On 13 December 1938 ONCE, an organisation to provide assistance to blind people in Spain, was created.
A government decree endorsed its foundation and granted the then national organisation of the blind the right to sell the so-called "pro-blind" lottery tickets, to provide members with a livelihood. The very first draw was held on 8 May 1939.
ONCE stands for Organización Nacional de Ciegos Españoles (national organisation for Spanish blind people).
Although ONCE now has several gambling products available, the organisation's traditional product is the charity lottery ticket known throughout Spain as the 'cupón'.
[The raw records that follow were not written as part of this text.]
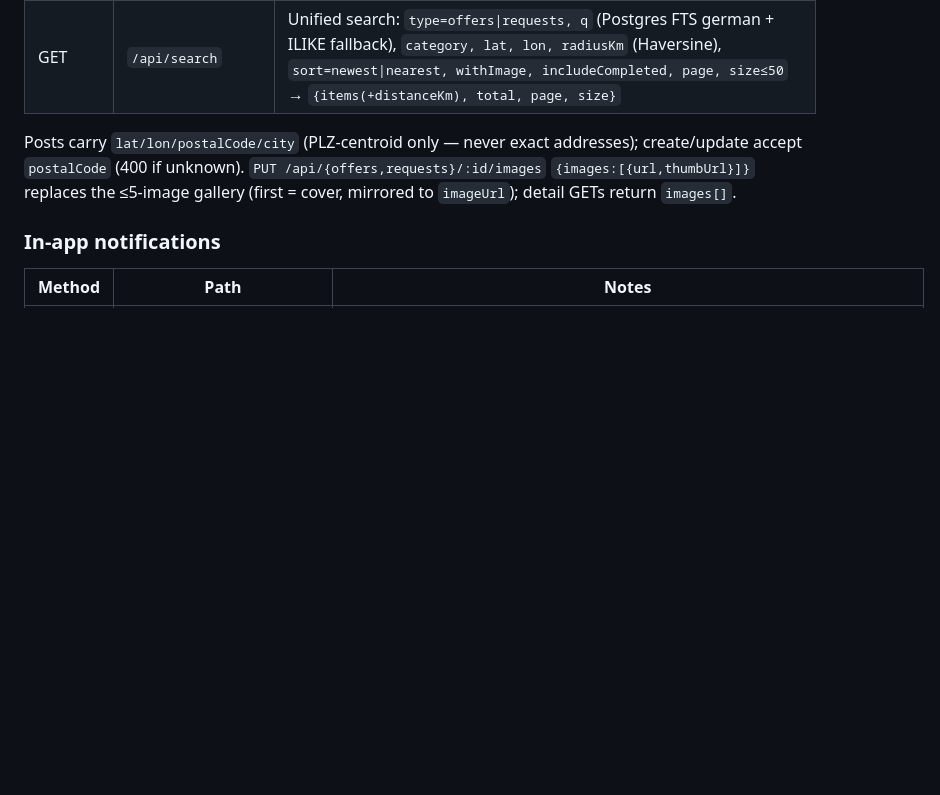
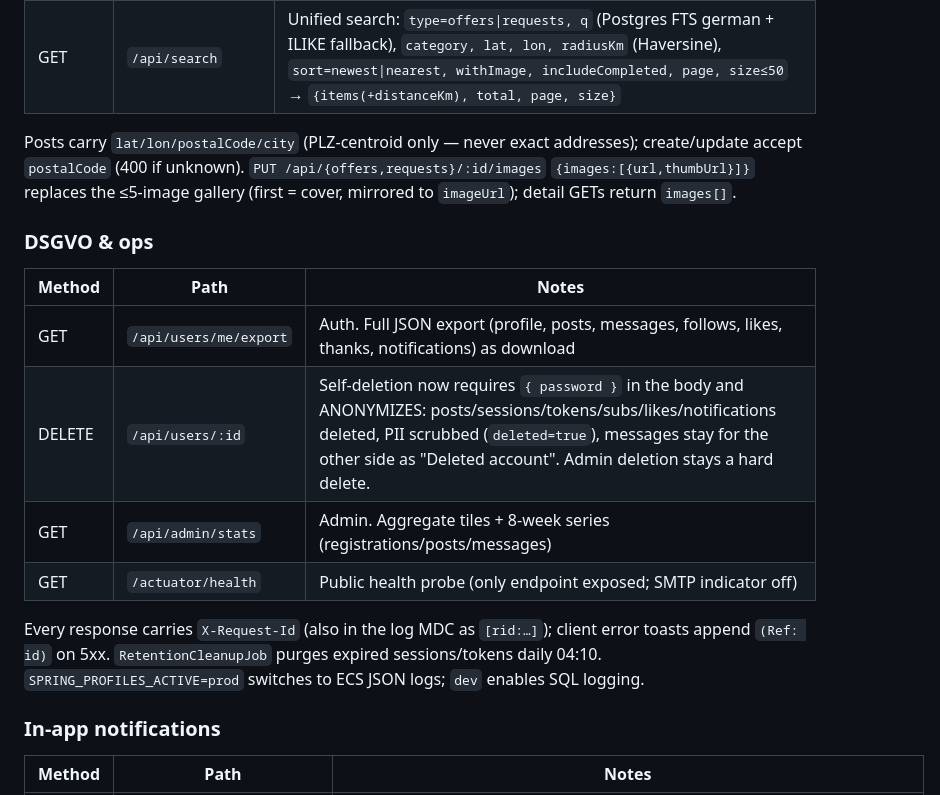
Before and after one commit to twolfra/freeworldapp, a Markdown page: CLAUDE.md, the part around one of its changes. Drawn GitHub-style; blank space fills up the shorter version.

Commit message:
Update CLAUDE.md for Phase 4 — upgrade plan complete
Co-Authored-By: Claude Fable 5 <noreply@anthropic.com>

```diff
--- a/CLAUDE.md
+++ b/CLAUDE.md
@@ -197,6 +197,16 @@ Client-side via **react-router-dom v7** — `App.jsx` declares `<Routes>` inside
 
 Posts carry `lat/lon/postalCode/city` (PLZ-centroid only — never exact addresses); create/update accept `postalCode` (400 if unknown). `PUT /api/{offers,requests}/:id/images` `{images:[{url,thumbUrl}]}` replaces the ≤5-image gallery (first = cover, mirrored to `imageUrl`); detail GETs return `images[]`.
 
+### DSGVO & ops
+| Method | Path | Notes |
+|---|---|---|
+| GET | `/api/users/me/export` | Auth. Full JSON export (profile, posts, messages, follows, likes, thanks, notifications) as download |
+| DELETE | `/api/users/:id` | Self-deletion now requires `{ password }` in the body and ANONYMIZES: posts/sessions/tokens/subs/likes/notifications deleted, PII scrubbed (`deleted=true`), messages stay for the other side as "Deleted account". Admin deletion stays a hard delete. |
+| GET | `/api/admin/stats` | Admin. Aggregate tiles + 8-week series (registrations/posts/messages) |
+| GET | `/actuator/health` | Public health probe (only endpoint exposed; SMTP indicator off) |
+
+Every response carries `X-Request-Id` (also in the log MDC as `[rid:…]`); client error toasts append `(Ref: id)` on 5xx. `RetentionCleanupJob` purges expired sessions/tokens daily 04:10. `SPRING_PROFILES_ACTIVE=prod` switches to ECS JSON logs; `dev` enables SQL logging.
+
 ### In-app notifications
 | Method | Path | Notes |
 |---|---|---|
```
Also changed, not shown: other parts of CLAUDE.md (+2 -0 lines).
Sales of the ticket are the main source of income for ONCE and can carry huge tax-exempt cash prizes. The draw has different tickets for different days of the week, a special weekend ticket as well as special tickets with higher prizes at different times of year.
The draw has for many years been broadcast live every night on Spanish TV channels, including Telecinco, Cuatro and CNN+. From January 3, 2017, it has been shown on the Spanish television channel La 1.
The basic graphic designs on the cupón are always the same, but the theme changes to correspond to current events, for example when the Euro became legal tender in 2002, or cultural references such as national or local monuments. Collecting old issues of the cupón has become a hobby for many people in Spain.
In September 2013, coinciding with the organisation's 75th anniversary, ONCE was awarded Spain's Príncipe de Asturias prize for Concord. From 1989 to 2003 ONCE sponsored one of Spain's leading cycling teams.
As of September 2013, membership of the organisation was 71,460 people, of whom 40 per cent were over the age of 65.
ONCE, whose work includes providing guide dogs for blind and visually impaired people, is made up of three pillars: the Directorate-General; the Foundation; and CEOSA, ONCE's business corporation. This employs over 136,000 staff, of whom 88.5 per cent are people with disabilities.
ONCE continues to raise funds to provide services for the blind and people with serious visual impairment, as well as those with other disabilities, and sellers are a familiar sight in all Spanish towns, cities and villages.